Oracle, most known for its database software, is considering whether to release its own Linux distribution, and has even discussed the possibility of buying Novell in the process. The news, revealed Monday by the Financial Times, follows the purchase of JBoss by Red Hat.
With JBoss providing software that competes in the business market with Oracle, Red Hat has become a potential rival. Red Hat is the largest distributor of the Linux operating system, which Oracle relies upon to sell its own products. "We have to re-look at the relationship; so does IBM," Oracle CEO Larry Ellison told the FT.
Along with IBM, Oracle has long embraced the open source world as a way to compete with Microsoft's dominance on Windows. Microsoft's SQL Server is a top competitor to Oracle, and the companies have a number of overlapping products.
However, in the process, Oracle has become reliant on third party Linux vendors, which have increasingly been expanding into business solutions as a way to raise revenues.
"I'd like to have a complete stack," Ellison said, referring to both applications and the operating system they run on. "We're missing an operating system. You could argue that it makes a lot of sense for us to look at distributing and supporting Linux."

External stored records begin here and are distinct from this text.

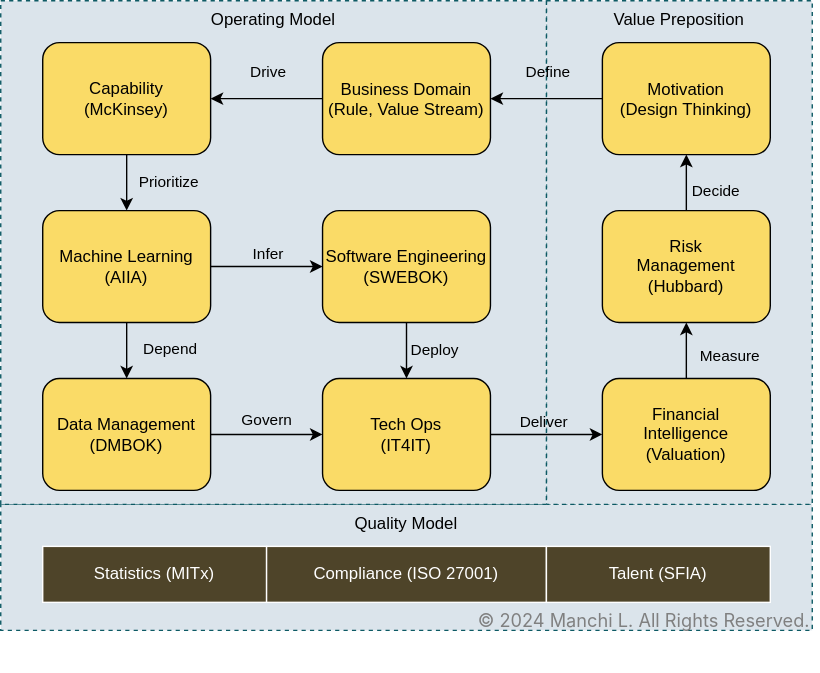
This is antora/docs/modules/ROOT/images/bok.drawio.svg from man-chi/foundation, a draw.io export, as it was before one commit. Source tidied: cells renumbered, new cells last; positions are measured from the earlier drawing's top-left corner, leaving out a move shared by most shapes.
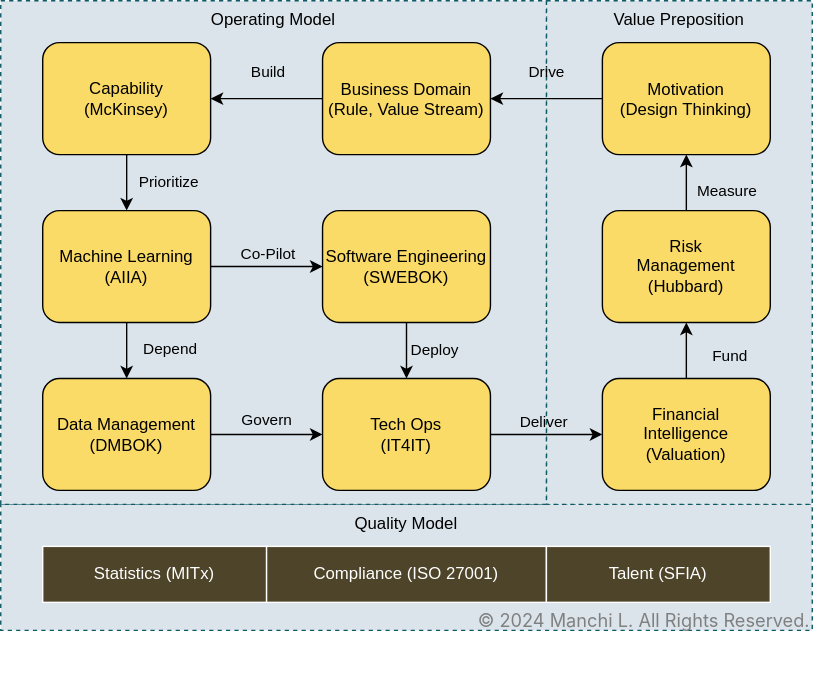
Above is the later version.

The edit, as a diff of the source:
```diff
@@ -29,7 +29,7 @@
     <mxCell id="9" style="edgeStyle=none;rounded=0;jettySize=auto;html=1;entryX=1;entryY=0.5;entryDx=0;entryDy=0;" parent="1" edge="1" source="11" target="8">
       <mxGeometry relative="1" as="geometry" />
     </mxCell>
-    <mxCell id="10" value="Drive" style="edgeLabel;html=1;align=center;verticalAlign=middle;labelBackgroundColor=none;" parent="9" vertex="1">
+    <mxCell id="10" value="Build" style="edgeLabel;html=1;align=center;verticalAlign=middle;labelBackgroundColor=none;" parent="9" vertex="1">
       <mxGeometry x="0.25" y="-1" relative="1" as="geometry">
         <mxPoint x="10" y="-19" as="offset" />
       </mxGeometry>
@@ -40,9 +40,9 @@
     <mxCell id="12" style="edgeStyle=orthogonalEdgeStyle;rounded=0;jettySize=auto;html=1;entryX=1;entryY=0.5;entryDx=0;entryDy=0;" parent="1" edge="1" source="14" target="11">
       <mxGeometry relative="1" as="geometry" />
     </mxCell>
-    <mxCell id="13" value="Define" style="edgeLabel;html=1;align=center;verticalAlign=middle;labelBackgroundColor=none;" parent="12" vertex="1">
+    <mxCell id="13" value="Drive" style="edgeLabel;html=1;align=center;verticalAlign=middle;labelBackgroundColor=none;" parent="12" vertex="1">
       <mxGeometry x="0.15" y="-1" relative="1" as="geometry">
-        <mxPoint x="6" y="-19" as="offset" />
+        <mxPoint x="5" y="-19" as="offset" />
       </mxGeometry>
     </mxCell>
     <mxCell id="14" value="&lt;p style=&quot;font-variant-numeric: normal; font-variant-east-asian: normal; font-variant-alternates: normal; font-kerning: auto; font-optical-sizing: auto; font-feature-settings: normal; font-variation-settings: normal; font-stretch: normal; line-height: normal; -webkit-text-stroke-color: rgb(0, 0, 0); margin: 0px;&quot; class=&quot;p1&quot;&gt;Motivation&lt;/p&gt;&lt;p style=&quot;font-variant-numeric: normal; font-variant-east-asian: normal; font-variant-alternates: normal; font-kerning: auto; font-optical-sizing: auto; font-feature-settings: normal; font-variation-settings: normal; font-stretch: normal; line-height: normal; -webkit-text-stroke-color: rgb(0, 0, 0); margin: 0px;&quot; class=&quot;p1&quot;&gt;&lt;span style=&quot;font-kerning: none;&quot; class=&quot;s1&quot;&gt;(Design Thinking)&lt;/span&gt;&lt;/p&gt;" style="rounded=1;whiteSpace=wrap;html=1;fillColor=#FADB67;align=center;" parent="1" vertex="1">
@@ -51,7 +51,7 @@
     <mxCell id="15" style="edgeStyle=none;rounded=0;jettySize=auto;html=1;entryX=0;entryY=0.5;entryDx=0;entryDy=0;" parent="1" edge="1" source="19" target="24">
       <mxGeometry relative="1" as="geometry" />
     </mxCell>
-    <mxCell id="16" value="Infer" style="edgeLabel;html=1;align=center;verticalAlign=middle;labelBackgroundColor=none;" parent="15" vertex="1">
+    <mxCell id="16" value="Co-Pilot" style="edgeLabel;html=1;align=center;verticalAlign=middle;labelBackgroundColor=none;" parent="15" vertex="1">
       <mxGeometry x="-0.7" y="-2" relative="1" as="geometry">
         <mxPoint x="28" y="-12" as="offset" />
       </mxGeometry>
@@ -95,9 +95,9 @@
     <mxCell id="27" style="edgeStyle=none;rounded=0;jettySize=auto;html=1;entryX=0.5;entryY=1;entryDx=0;entryDy=0;" parent="1" edge="1" source="29" target="14">
       <mxGeometry relative="1" as="geometry" />
     </mxCell>
-    <mxCell id="28" value="Decide" style="edgeLabel;html=1;align=center;verticalAlign=middle;labelBackgroundColor=none;" parent="27" vertex="1">
+    <mxCell id="28" value="Measure" style="edgeLabel;html=1;align=center;verticalAlign=middle;labelBackgroundColor=none;" parent="27" vertex="1">
       <mxGeometry x="-0.25" y="-2" relative="1" as="geometry">
-        <mxPoint x="18" as="offset" />
+        <mxPoint x="26" as="offset" />
       </mxGeometry>
     </mxCell>
     <mxCell id="29" value="Risk&lt;br&gt;Management&lt;br&gt;(Hubbard)" style="rounded=1;whiteSpace=wrap;html=1;fillColor=#FADB67;" parent="1" vertex="1">
@@ -106,7 +106,7 @@
     <mxCell id="30" style="edgeStyle=none;rounded=0;jettySize=auto;html=1;entryX=0.5;entryY=1;entryDx=0;entryDy=0;" parent="1" edge="1" source="32" target="29">
       <mxGeometry relative="1" as="geometry" />
     </mxCell>
-    <mxCell id="31" value="Measure" style="edgeLabel;html=1;align=center;verticalAlign=middle;labelBackgroundColor=none;" parent="30" vertex="1">
+    <mxCell id="31" value="Fund" style="edgeLabel;html=1;align=center;verticalAlign=middle;labelBackgroundColor=none;" parent="30" vertex="1">
       <mxGeometry x="-0.15" y="1" relative="1" as="geometry">
         <mxPoint x="31" as="offset" />
       </mxGeometry>
```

According to the FT report, Oracle has even considered acquiring Novell, the second largest Linux vendor thanks to its purchase of SUSE. But at this point, such talk is merely explorative, Ellison says.